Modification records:
────────────────────────────────────────
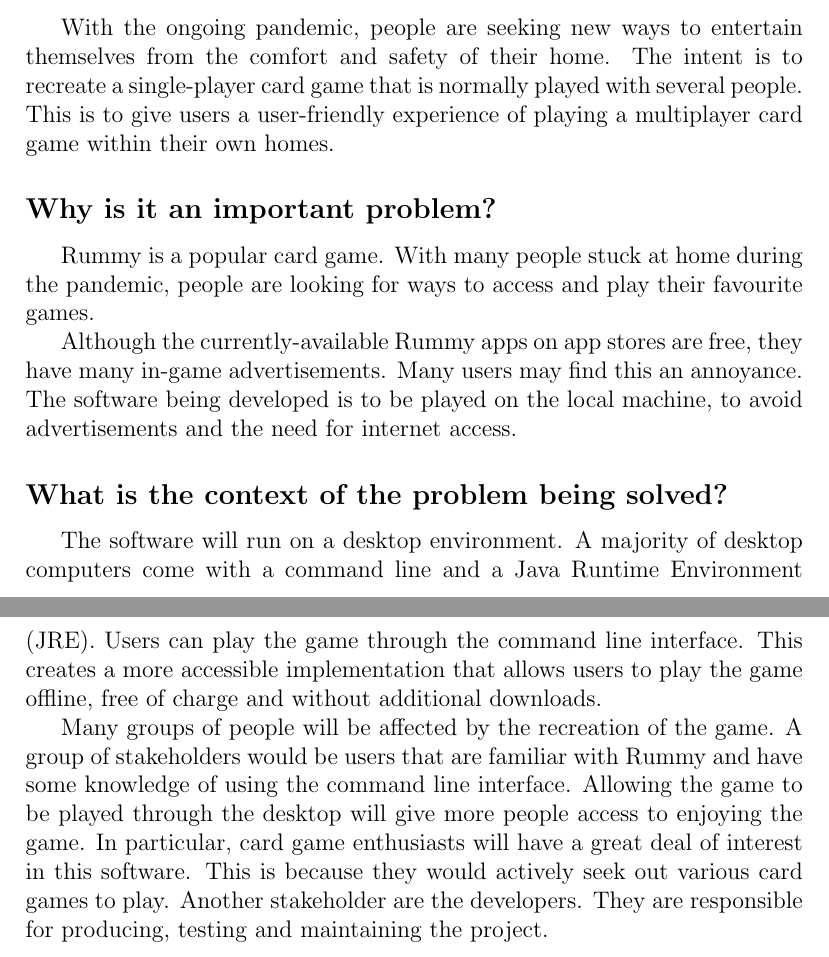
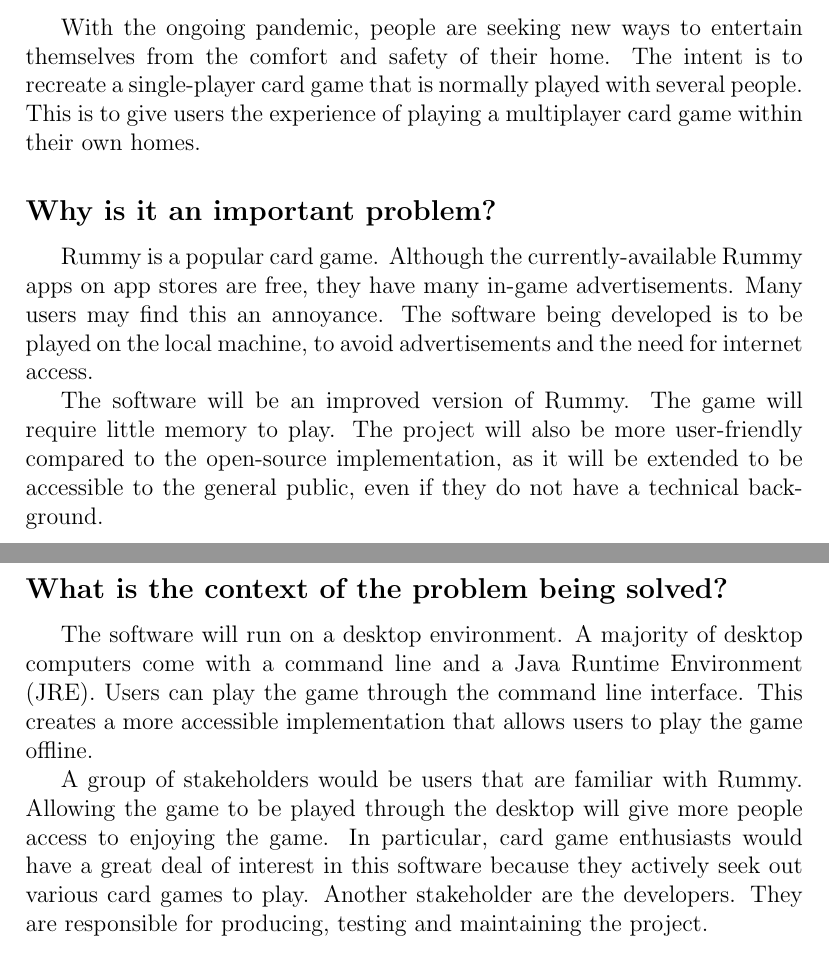
Before and after one commit to joyxiao99/GinRummy, a LaTeX document (Doc/ProblemStatement/3XA3_Problem_Statement.tex): two parts of pages 1 and 2 of 2, joined at a grey line, cut so that both start at the same text. Compiled offline with pdfLaTeX.

Commit message:
Update problem statement

```diff
--- a/Doc/ProblemStatement/3XA3_Problem_Statement.tex
+++ b/Doc/ProblemStatement/3XA3_Problem_Statement.tex
@@ -16,22 +16,16 @@
 
 \section{Problem Statement}
 \subsection*{What problem is being solved?}
-With the ongoing pandemic, people are seeking new ways to entertain themselves from the comfort and safety of their home. The intent is to recreate a single-player card game that is normally played with several people. This is to give users a user-friendly experience of playing a multiplayer card game within their own homes.
+With the ongoing pandemic, people are seeking new ways to entertain themselves from the comfort and safety of their home. The intent is to recreate a single-player card game that is normally played with several people. This is to give users the experience of playing a multiplayer card game within their own homes.
 
 \subsection*{Why is it an important problem?}
-Rummy is a popular card game. With many people stuck at home during the pandemic, people are looking for ways to access and play their favourite games.
+Rummy is a popular card game. Although the currently-available Rummy apps on app stores are free, they have many in-game advertisements. Many users may find this an annoyance. The software being developed is to be played on the local machine, to avoid advertisements and the need for internet access.
 
-Although the currently-available Rummy apps on app stores are free, they have many in-game advertisements. Many users may find this an annoyance. The software being developed is to be played on the local machine, to avoid advertisements and the need for internet access.
-
-% Is the following below necessary? %
-
-% The software will be an improved version of Rummy. The game will require little memory to play. The project will also be more user-friendly compared to the open-source implementation that this project is inspired from.
+The software will be an improved version of Rummy. The game will require little memory to play. The project will also be more user-friendly compared to the open-source implementation, as it will be extended to be accessible to the general public, even if they do not have a technical background.
 
 \subsection*{What is the context of the problem being solved?}
-The software will run on a desktop environment. A majority of desktop computers come with a command line and a Java Runtime Environment (JRE). Users can play the game through the command line interface. This creates a more accessible implementation that allows users to play the game offline, free of charge and without additional downloads.
+The software will run on a desktop environment. A majority of desktop computers come with a command line and a Java Runtime Environment (JRE). Users can play the game through the command line interface. This creates a more accessible implementation that allows users to play the game offline.
 
-% TO CONSIDER: command line knowledge needed? Should it be mentioned in this document that we can cater to people with no cmd knowledge via documentation?
-
-Many groups of people will be affected by the recreation of the game. A group of stakeholders would be users that are familiar with Rummy and have some knowledge of using the command line interface. Allowing the game to be played through the desktop will give more people access to enjoying the game. In particular, card game enthusiasts will have a great deal of interest in this software. This is because they would actively seek out various card games to play. Another stakeholder are the developers. They are responsible for producing, testing and maintaining the project.
+A group of stakeholders would be users that are familiar with Rummy. Allowing the game to be played through the desktop will give more people access to enjoying the game. In particular, card game enthusiasts would have a great deal of interest in this software because they actively seek out various card games to play. Another stakeholder are the developers. They are responsible for producing, testing and maintaining the project.
 
 \end{document}
```
Also changed, not shown: Doc/ProblemStatement/3XA3_Problem_Statement.pdf.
────────────────────────────────────────
Each line of the entries where the string "What" occurs should be shown.

 \subsection*{What problem is being solved?}
 \subsection*{What is the context of the problem being solved?}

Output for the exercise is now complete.